J.S. Bach

Recommended (or not) Recordings

Well-Tempered Clavier, Books 1 and 2

Main Performer
or Conductor:
Bernard Roberts
Individual Works:The Well-Tempered Clavier, Book One (BWV 846 - BWV 869).
The Well-Tempered Clavier, Book Two (BWV 870 - BWV 893).
Format:Compact Disc
Record Label:Nimbus
Catalog Number:NI 5608/11
Year Released/Recorded:1998
Total Playing Time:4 hrs., 17 min.
Comments:T.L. Hubeart Jr. said:

A very fine recording of the "48" which does not attempt to superimpose the performer's personality (a la Gould) over the music. Bernard Roberts' 4 disc set will probably get a lot of attention from prospective record buyers for its bargain price, but that should not detract from the beauty of the performance itself. I am particularly taken, for example, by Roberts' playing of the E flat minor Prelude from Book 1; punctuated by arpeggiated chords, the Prelude sounds almost like a nocturne, and yet the playing is faithful to Bach's score in a way that other maverick performers often are not.
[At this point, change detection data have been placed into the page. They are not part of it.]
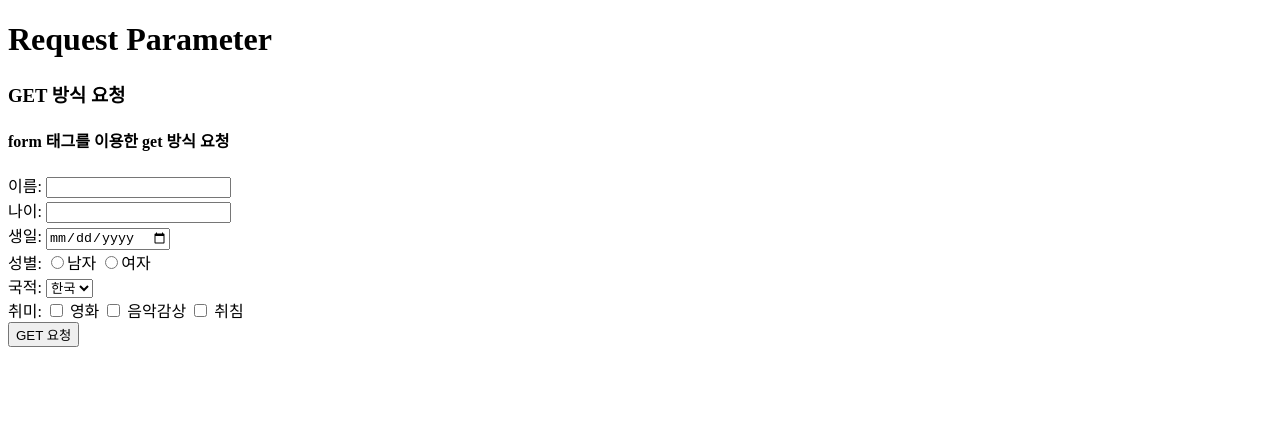
Repository: yeeeeeeer/05_servlet
Page: http://localhost/chap03-parameter/
These files come from the project's save history. The page is drawn as it stood at one moment and after the next save; the edit follows.
The browser window is 1280 px wide. The pictures show the whole page.
The page is served by Tomcat 9. Other server files are loaded and not shown.

Above is the page before, as saved 2024-06-05 02:00:12.

### chap03-parameter/src/main/webapp/index.jsp
<%@ page contentType="text/html; charset=UTF-8"%>
<!DOCTYPE html>
<html>
<head>
<meta charset="UTF-8">
<title>Insert title here</title>
</head>
<body>
	<h1>Request Parameter</h1>

	<h3>GET 방식 요청</h3>
	<h4>form 태그를 이용한 get 방식 요청</h4>
	<form action="querystring" method="get">
		<label>이름: </label><input type="text" name="name"><br>
		<label>나이: </label><input type="number" name="age"><br>
		<label>생일: </label><input type="date" name="birthday"><br>
		<label>성별: </label>
			<input type="radio" name="gender" id="male" value="M"><label for="male">남자</label>
			<input type="radio" name="gender" id="female" value="F"><label for="female">여자</label>
		<br>
		<label>국적: </label>
			<select name="national">
			<option value="ko">한국</option>
			<option value="ch">중국</option>
			<option value="jp">일본</option>
			<option value="etc">기타</option>
		</select><br>
		<label>취미: </label>
		<input type="checkbox" name="hobbies" id="movie" value="movie"> <label for="movie">영화</label>
		<input type="checkbox" name="hobbies" id="music" value="music"> <label for="music">음악감상</label>
		<input type="checkbox" name="hobbies" id="sleep" value="sleep"> <label for="sleep">취침</label>
		<br>
		<input type="submit" value="GET 요청">
	</form>
</body>
</html>

After the next save:
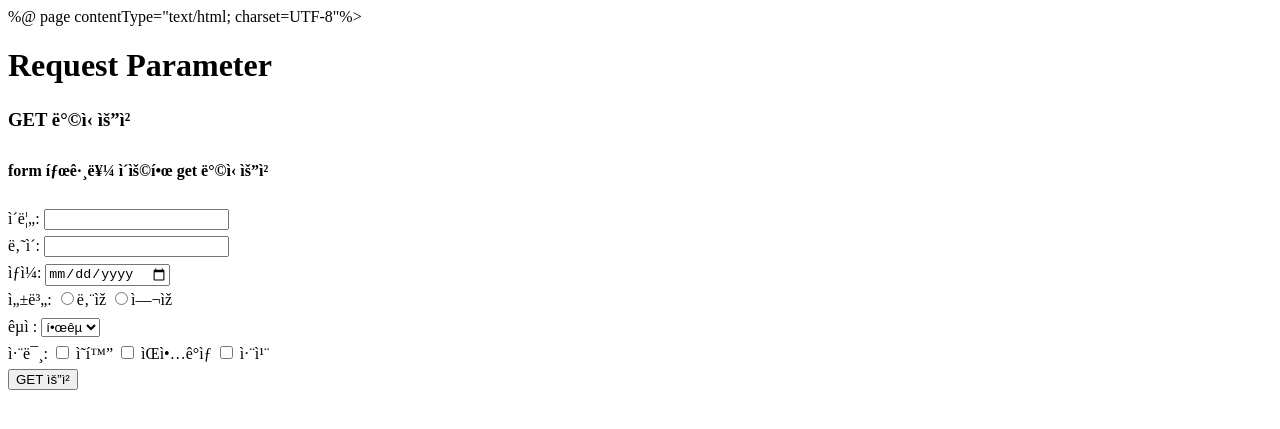
Saved 10 min 10 s later.
--- a/chap03-parameter/src/main/webapp/index.jsp
+++ b/chap03-parameter/src/main/webapp/index.jsp
@@ -1,4 +1,4 @@
-<%@ page contentType="text/html; charset=UTF-8"%>
+%@ page contentType="text/html; charset=UTF-8"%>
 <!DOCTYPE html>
 <html>
 <head>

After the save that followed:
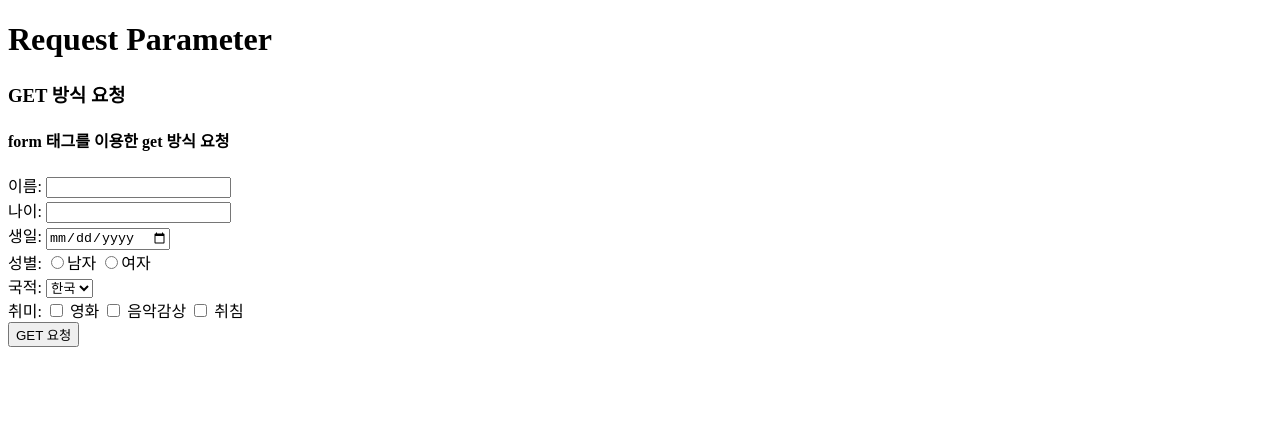
Saved 4 s later.
--- a/chap03-parameter/src/main/webapp/index.jsp
+++ b/chap03-parameter/src/main/webapp/index.jsp
@@ -1,4 +1,4 @@
-%@ page contentType="text/html; charset=UTF-8"%>
+<%@ page contentType="text/html; charset=UTF-8"%>
 <!DOCTYPE html>
 <html>
 <head>
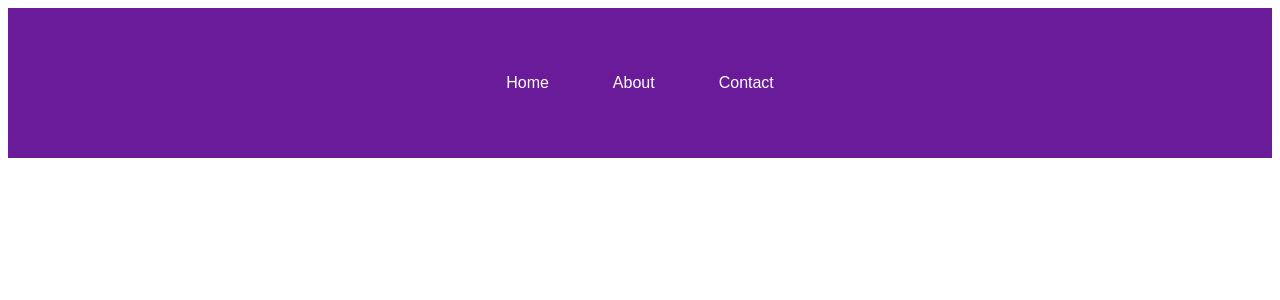
Repository: Femi007-gh/BLOG
Page: index.html
An editor plug-in stored every save of this project. The page is shown before and after the next save, followed by the edit.
The browser window is 1280 px wide. The pictures show the whole page.

Above is the page before, as saved 2025-01-08 07:32:09.

After the next save:
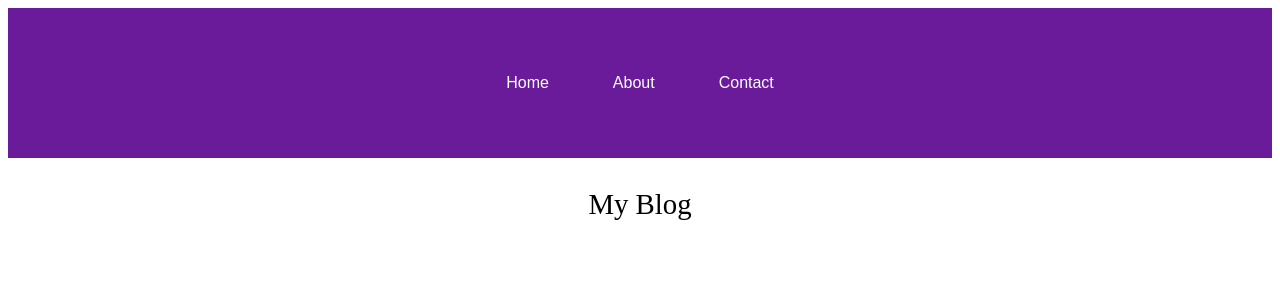
Saved 4 s later.
--- a/index.html
+++ b/index.html
@@ -13,5 +13,6 @@
         </ul>
       </nav>
     </header>
+    <p>My Blog</p>
   </body>
 </html>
The only negative thing I can say about this set has nothing to do with Roberts, but pertains to the singularly unhelpful liner notes by one Wilfrid Mellers. These notes tell us much about Mellers' own preoccupations and prejudices; for instance, he refers more than once to Christ as a mere "human being" and quotes repeatedly William Blake's line "Jesus Christ IS the Human Imagination." (None of this has anything to do with Bach, who most assuredly DID believe that Jesus Christ was God's Son; and in any case it is for the annotator to demonstrate the relevance of the whole matter to the music in question, something Mellers seems quite uninterested in doing.) Thankfully, one can easily ignore these useless liner notes and glory in Roberts' fine playing. This set will be very attractive to both the Bach novice and the sophisticate who wants to hear Sebastian's own voice without a lot of interpretive meddling and interference. And the price will certainly be an added incentive.

Darren Furr said:

This is a fine rendition of the 48. The tempi are appropriately moderate; the flow of Roberts' interpretation is expressive without being romantic, even without being mechanical. In all, it is a nice balance between being historically correct and emotionally relevant.

One small warning regarding Roberts' playing: He is a big fan of the trill. Most notably, the fifth fugue of book one is marred beyond recognition-- that is unless you enjoy such rococo.

Acknowledgements:Thank you to the following for submitting this recording and for your comments:
  • T.L. Hubeart Jr.
  • Darren Furr
Date First Submitted:01/30/2000